-- Input data follows --

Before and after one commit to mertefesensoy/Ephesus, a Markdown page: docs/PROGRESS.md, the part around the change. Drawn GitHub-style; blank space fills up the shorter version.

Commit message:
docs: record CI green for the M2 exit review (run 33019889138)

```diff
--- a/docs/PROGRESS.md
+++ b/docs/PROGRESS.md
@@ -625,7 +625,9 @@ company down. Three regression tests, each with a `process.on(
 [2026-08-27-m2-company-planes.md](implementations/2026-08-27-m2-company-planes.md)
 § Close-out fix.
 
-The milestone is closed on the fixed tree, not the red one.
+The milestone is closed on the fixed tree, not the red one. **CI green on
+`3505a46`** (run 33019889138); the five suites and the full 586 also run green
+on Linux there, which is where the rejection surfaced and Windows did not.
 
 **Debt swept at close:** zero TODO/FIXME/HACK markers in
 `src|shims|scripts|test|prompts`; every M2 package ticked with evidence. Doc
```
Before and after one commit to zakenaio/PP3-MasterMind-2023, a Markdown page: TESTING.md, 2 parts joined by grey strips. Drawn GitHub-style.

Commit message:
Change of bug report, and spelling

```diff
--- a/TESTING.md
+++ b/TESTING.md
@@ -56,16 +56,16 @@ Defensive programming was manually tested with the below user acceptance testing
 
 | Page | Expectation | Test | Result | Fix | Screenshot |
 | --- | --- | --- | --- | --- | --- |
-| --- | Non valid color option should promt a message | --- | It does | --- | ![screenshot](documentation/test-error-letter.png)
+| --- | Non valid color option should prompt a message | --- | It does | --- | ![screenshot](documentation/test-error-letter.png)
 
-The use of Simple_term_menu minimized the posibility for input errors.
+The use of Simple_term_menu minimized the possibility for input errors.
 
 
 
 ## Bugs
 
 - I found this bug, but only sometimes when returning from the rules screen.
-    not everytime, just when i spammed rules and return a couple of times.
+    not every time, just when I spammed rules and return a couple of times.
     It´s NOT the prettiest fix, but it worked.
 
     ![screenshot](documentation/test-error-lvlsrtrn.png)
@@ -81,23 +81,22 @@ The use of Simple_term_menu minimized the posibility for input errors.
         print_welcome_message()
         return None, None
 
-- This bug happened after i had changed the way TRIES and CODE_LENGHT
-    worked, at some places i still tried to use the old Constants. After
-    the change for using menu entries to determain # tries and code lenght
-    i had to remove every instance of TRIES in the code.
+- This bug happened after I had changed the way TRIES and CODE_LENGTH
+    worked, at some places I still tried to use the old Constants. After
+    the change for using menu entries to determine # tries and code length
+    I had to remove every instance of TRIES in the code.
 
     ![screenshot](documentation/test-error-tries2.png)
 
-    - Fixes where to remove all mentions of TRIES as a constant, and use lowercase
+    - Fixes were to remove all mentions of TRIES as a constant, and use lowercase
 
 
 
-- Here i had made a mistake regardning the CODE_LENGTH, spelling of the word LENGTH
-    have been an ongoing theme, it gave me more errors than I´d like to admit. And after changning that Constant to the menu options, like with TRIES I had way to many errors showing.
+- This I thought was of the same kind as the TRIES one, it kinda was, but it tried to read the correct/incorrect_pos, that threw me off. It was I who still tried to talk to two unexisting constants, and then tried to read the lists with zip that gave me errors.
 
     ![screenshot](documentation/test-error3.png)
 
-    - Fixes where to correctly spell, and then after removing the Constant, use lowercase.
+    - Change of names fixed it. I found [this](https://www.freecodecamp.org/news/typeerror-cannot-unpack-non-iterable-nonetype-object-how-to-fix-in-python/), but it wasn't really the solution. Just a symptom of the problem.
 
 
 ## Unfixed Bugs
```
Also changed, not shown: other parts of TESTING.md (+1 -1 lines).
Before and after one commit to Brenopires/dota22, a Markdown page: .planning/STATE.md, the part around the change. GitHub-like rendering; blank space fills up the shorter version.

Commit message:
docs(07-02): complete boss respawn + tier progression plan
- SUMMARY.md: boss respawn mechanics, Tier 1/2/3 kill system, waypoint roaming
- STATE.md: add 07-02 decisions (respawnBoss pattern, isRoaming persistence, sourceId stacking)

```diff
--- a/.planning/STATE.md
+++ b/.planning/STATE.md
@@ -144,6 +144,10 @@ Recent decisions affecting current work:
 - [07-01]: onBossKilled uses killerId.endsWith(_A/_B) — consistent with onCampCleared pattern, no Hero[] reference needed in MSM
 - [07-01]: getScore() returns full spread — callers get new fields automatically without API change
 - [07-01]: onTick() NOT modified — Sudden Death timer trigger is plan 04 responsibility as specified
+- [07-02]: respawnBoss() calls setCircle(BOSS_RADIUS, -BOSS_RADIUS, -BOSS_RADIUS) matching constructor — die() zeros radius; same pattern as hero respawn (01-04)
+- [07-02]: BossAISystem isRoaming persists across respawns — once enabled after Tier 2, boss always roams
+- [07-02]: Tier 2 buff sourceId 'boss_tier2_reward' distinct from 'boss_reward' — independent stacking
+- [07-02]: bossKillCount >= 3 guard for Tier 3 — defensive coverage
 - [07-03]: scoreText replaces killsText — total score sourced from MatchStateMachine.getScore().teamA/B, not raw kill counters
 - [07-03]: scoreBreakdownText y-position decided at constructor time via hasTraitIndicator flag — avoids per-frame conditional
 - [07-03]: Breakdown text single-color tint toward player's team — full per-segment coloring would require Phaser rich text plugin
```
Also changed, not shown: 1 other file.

-- Input data concluded --

Write every record out again exactly.

▸ **The completed task**:
Before and after one commit to mertefesensoy/Ephesus, a Markdown page: docs/PROGRESS.md, the part around the change. Drawn GitHub-style; blank space fills up the shorter version.

Commit message:
docs: record CI green for the M2 exit review (run 33019889138)

```diff
--- a/docs/PROGRESS.md
+++ b/docs/PROGRESS.md
@@ -625,7 +625,9 @@ company down. Three regression tests, each with a `process.on(
 [2026-08-27-m2-company-planes.md](implementations/2026-08-27-m2-company-planes.md)
 § Close-out fix.
 
-The milestone is closed on the fixed tree, not the red one.
+The milestone is closed on the fixed tree, not the red one. **CI green on
+`3505a46`** (run 33019889138); the five suites and the full 586 also run green
+on Linux there, which is where the rejection surfaced and Windows did not.
 
 **Debt swept at close:** zero TODO/FIXME/HACK markers in
 `src|shims|scripts|test|prompts`; every M2 package ticked with evidence. Doc
```
Before and after one commit to zakenaio/PP3-MasterMind-2023, a Markdown page: TESTING.md, 2 parts joined by grey strips. Drawn GitHub-style.

Commit message:
Change of bug report, and spelling

```diff
--- a/TESTING.md
+++ b/TESTING.md
@@ -56,16 +56,16 @@ Defensive programming was manually tested with the below user acceptance testing
 
 | Page | Expectation | Test | Result | Fix | Screenshot |
 | --- | --- | --- | --- | --- | --- |
-| --- | Non valid color option should promt a message | --- | It does | --- | ![screenshot](documentation/test-error-letter.png)
+| --- | Non valid color option should prompt a message | --- | It does | --- | ![screenshot](documentation/test-error-letter.png)
 
-The use of Simple_term_menu minimized the posibility for input errors.
+The use of Simple_term_menu minimized the possibility for input errors.
 
 
 
 ## Bugs
 
 - I found this bug, but only sometimes when returning from the rules screen.
-    not everytime, just when i spammed rules and return a couple of times.
+    not every time, just when I spammed rules and return a couple of times.
     It´s NOT the prettiest fix, but it worked.
 
     ![screenshot](documentation/test-error-lvlsrtrn.png)
@@ -81,23 +81,22 @@ The use of Simple_term_menu minimized the posibility for input errors.
         print_welcome_message()
         return None, None
 
-- This bug happened after i had changed the way TRIES and CODE_LENGHT
-    worked, at some places i still tried to use the old Constants. After
-    the change for using menu entries to determain # tries and code lenght
-    i had to remove every instance of TRIES in the code.
+- This bug happened after I had changed the way TRIES and CODE_LENGTH
+    worked, at some places I still tried to use the old Constants. After
+    the change for using menu entries to determine # tries and code length
+    I had to remove every instance of TRIES in the code.
 
     ![screenshot](documentation/test-error-tries2.png)
 
-    - Fixes where to remove all mentions of TRIES as a constant, and use lowercase
+    - Fixes were to remove all mentions of TRIES as a constant, and use lowercase
 
 
 
-- Here i had made a mistake regardning the CODE_LENGTH, spelling of the word LENGTH
-    have been an ongoing theme, it gave me more errors than I´d like to admit. And after changning that Constant to the menu options, like with TRIES I had way to many errors showing.
+- This I thought was of the same kind as the TRIES one, it kinda was, but it tried to read the correct/incorrect_pos, that threw me off. It was I who still tried to talk to two unexisting constants, and then tried to read the lists with zip that gave me errors.
 
     ![screenshot](documentation/test-error3.png)
 
-    - Fixes where to correctly spell, and then after removing the Constant, use lowercase.
+    - Change of names fixed it. I found [this](https://www.freecodecamp.org/news/typeerror-cannot-unpack-non-iterable-nonetype-object-how-to-fix-in-python/), but it wasn't really the solution. Just a symptom of the problem.
 
 
 ## Unfixed Bugs
```
Also changed, not shown: other parts of TESTING.md (+1 -1 lines).
Before and after one commit to Brenopires/dota22, a Markdown page: .planning/STATE.md, the part around the change. GitHub-like rendering; blank space fills up the shorter version.

Commit message:
docs(07-02): complete boss respawn + tier progression plan
- SUMMARY.md: boss respawn mechanics, Tier 1/2/3 kill system, waypoint roaming
- STATE.md: add 07-02 decisions (respawnBoss pattern, isRoaming persistence, sourceId stacking)

```diff
--- a/.planning/STATE.md
+++ b/.planning/STATE.md
@@ -144,6 +144,10 @@ Recent decisions affecting current work:
 - [07-01]: onBossKilled uses killerId.endsWith(_A/_B) — consistent with onCampCleared pattern, no Hero[] reference needed in MSM
 - [07-01]: getScore() returns full spread — callers get new fields automatically without API change
 - [07-01]: onTick() NOT modified — Sudden Death timer trigger is plan 04 responsibility as specified
+- [07-02]: respawnBoss() calls setCircle(BOSS_RADIUS, -BOSS_RADIUS, -BOSS_RADIUS) matching constructor — die() zeros radius; same pattern as hero respawn (01-04)
+- [07-02]: BossAISystem isRoaming persists across respawns — once enabled after Tier 2, boss always roams
+- [07-02]: Tier 2 buff sourceId 'boss_tier2_reward' distinct from 'boss_reward' — independent stacking
+- [07-02]: bossKillCount >= 3 guard for Tier 3 — defensive coverage
 - [07-03]: scoreText replaces killsText — total score sourced from MatchStateMachine.getScore().teamA/B, not raw kill counters
 - [07-03]: scoreBreakdownText y-position decided at constructor time via hasTraitIndicator flag — avoids per-frame conditional
 - [07-03]: Breakdown text single-color tint toward player's team — full per-segment coloring would require Phaser rich text plugin
```
Also changed, not shown: 1 other file.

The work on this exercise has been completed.